NEW SBA GUIDANCE ON THE PAYCHECK PROTECTION PROGRAM (PPP)
Acknowledging that some employees may not wish to return to work, either because of coronavirus concerns or because they are collecting more while on unemployment, the SBA recently issued new guidance. This guidance states that businesses will not face penalties so long as they "make a good faith" efforts to rehire employees. They must also explain to employees that they may lose their unemployment eligibility by not returning to work. The SBA is also encouraging employers to carefully document any communication with employees, in case they refuse to return to work, the evidence of which will be needed when requesting PPP loan forgiveness.
The specific language is as follows; "To qualify for this exception, the borrower must have made a good faith, written offer of rehire, and the employee's rejection of that offer must be documented by the borrower. Employees and employers should be aware that employees who reject offers of reemployment may forfeit eligibility for continued unemployment compensation."
The Pandemic Unemployment Assistance (PUA) program, part of the CARES Act, dramatically expanded the scope of workers who can receive unemployment benefits, including people who are unable or unavailable to work because of certain health or economic consequences of the pandemic, even if their workplace is open. Nevertheless, the PUA does not allow an employee to remain on unemployment simply because those benefits temporarily pay them more than what they'd earn after returning to work. And as the DOL additionally makes clear, a general fear of exposure to the virus also isn't enough for an employee to refuse employment or quit a job.

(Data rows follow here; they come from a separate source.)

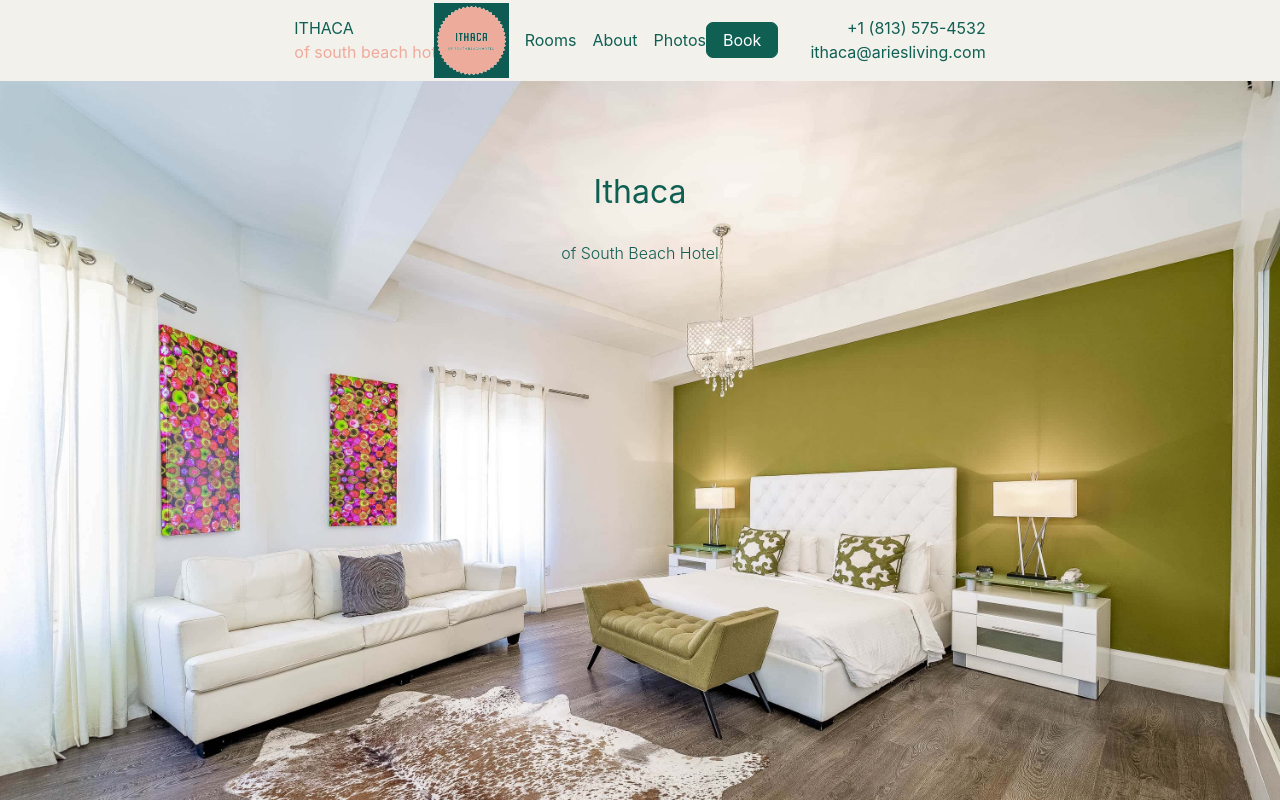
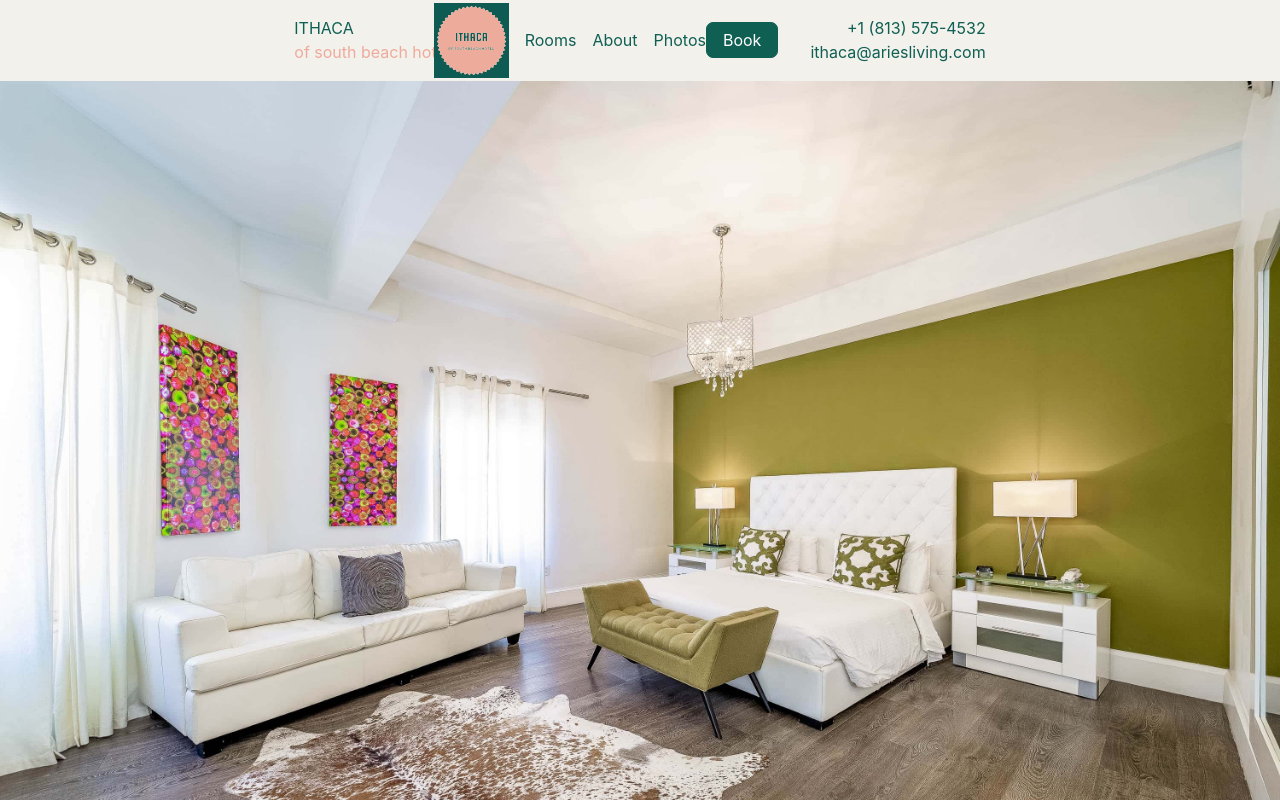
Before and after one commit to dmartss/ithaca-south-beach, a Next.js app: page / in a window 1280 px wide. Shown: the top 800 px of the page. Built offline with nearby package versions, Linux system fonts and the light colour scheme; a web font is replaced by a local one.

Commit message:
update styles

```diff
--- a/components/container.js
+++ b/components/container.js
@@ -26,9 +26,9 @@ export default function Container({
         ${wide && !small ? '' : 'max-width: 1024px;'}
         ${small ? 'max-width: 682px;' : ''}
         ${center ? 'text-align: center;' : ''}
-        ${dark ? 'background: #111;' : ''}
+        ${dark ? 'background-color: var(--accents-1);' : ''}
         ${dark ? 'color: #f1f1f1;' : ''}
-        ${gray ? 'background-color: #fafafa;' : ''}
+        ${gray ? 'background-color: var(--accents-2);' : ''}
         ${gray ? 'border-top: 1px solid #eaeaea;' : ''}
         ${gray ? 'border-bottom: 1px solid #eaeaea;' : ''}
         ${wide && !overflow ? 'overflow: hidden;' : ''}
--- a/components/footer/footer.module.css
+++ b/components/footer/footer.module.css
@@ -5,8 +5,8 @@
   display: flex;
   align-items: center;
   justify-content: center;
+  text-align: center;
   background-color: var(--accents-1);
-  text-align: center;
 }
 
 .content {
--- a/components/footer/index.js
+++ b/components/footer/index.js
@@ -9,10 +9,13 @@ import {
   EMAIL_ADDRESS,
   PHONE_NUMBER
 } from 'lib/constants'
+import Container from 'components/container'
 import styles from './footer.module.css'
 
 export default function Footer() {
   return (
+    <Container wide dark>
+      <Container>
         <footer className={styles.root}>
           <nav className={styles.content}>
             <div className={styles.left}>
@@ -44,5 +47,7 @@ export default function Footer() {
             </div>
           </nav>
         </footer>
+      </Container>
+    </Container>
   )
 }
--- a/components/home/home.module.css
+++ b/components/home/home.module.css
@@ -7,8 +7,3 @@
   text-align: center;
   color: var(--accents-1);
 }
-
-.content {
-  position: absolute;
-  top: 10%;
-}
--- a/components/home/index.js
+++ b/components/home/index.js
@@ -1,14 +1,12 @@
-import styles from './home.module.css'
-import { NAME_SHORT, NAME_LONG } from 'lib/constants'
+// import styles from './home.module.css'
+import Container from 'components/container'
 
 export default function Home() {
   return (
-    <div className={styles.main}>
-      <img className="no-drag" src="/room.jpg" />
-      <div className={styles.content}>
-        <h1 className="fw4">{NAME_SHORT}</h1>
-        <h4 className="fw3">{NAME_LONG}</h4>
-      </div>
-    </div>
+    <Container role="main" wide center overflow>
+      <Container>
+        <img className="no-drag" src="/room.jpg" />
+      </Container>
+    </Container>
   )
 }
--- a/styles/global.css
+++ b/styles/global.css
@@ -59,7 +59,6 @@ body {
   min-height: 100%;
   margin: 0;
   line-height: 1.65;
-  font-family: "'Inter', -apple-system, BlinkMacSystemFont, 'Segoe UI', 'Roboto', 'Oxygen', 'Ubuntu', 'Cantarell', 'Fira Sans', 'Droid Sans', 'Helvetica Neue', sans-serif";
   font-size: 16px;
   font-weight: 400;
   min-width: 320px;
@@ -70,9 +69,7 @@ body {
   -moz-osx-font-smoothing: grayscale;
   scroll-behavior: smooth;
   background: var(--accents-4);
-  color: var(--fg);
   font-family: var(--font-sans);
-  display: flex;
   transition: color 0.1s ease-in-out, background 0.1s ease-in-out;
 }
 
@@ -93,7 +90,14 @@ body {
 
 svg {
   text-rendering: optimizeLegibility;
+  shape-rendering: crispEdges;
 }
+
+svg path,
+svg circle {
+  shape-rendering: geometricprecision;
+}
+
 h1,
 h2,
 h3 {
@@ -111,9 +115,6 @@ a:hover {
   color: var(--accents-4);
 }
 
-.flex {
-  display: flex;
-}
 iframe {
   width: 100%;
   height: 100%;
@@ -199,15 +200,6 @@ a {
   position: absolute;
 }
 
-svg {
-  shape-rendering: crispEdges;
-}
-
-svg path,
-svg circle {
-  shape-rendering: geometricprecision;
-}
-
 .row {
   display: flex;
   align-items: center;
```
Lines whose indentation alone changed are shown as unchanged.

STAY TUNED
The entire country is in uncharted territory. It's possible more guidance will roll out as more businesses reopen and more workers are called back.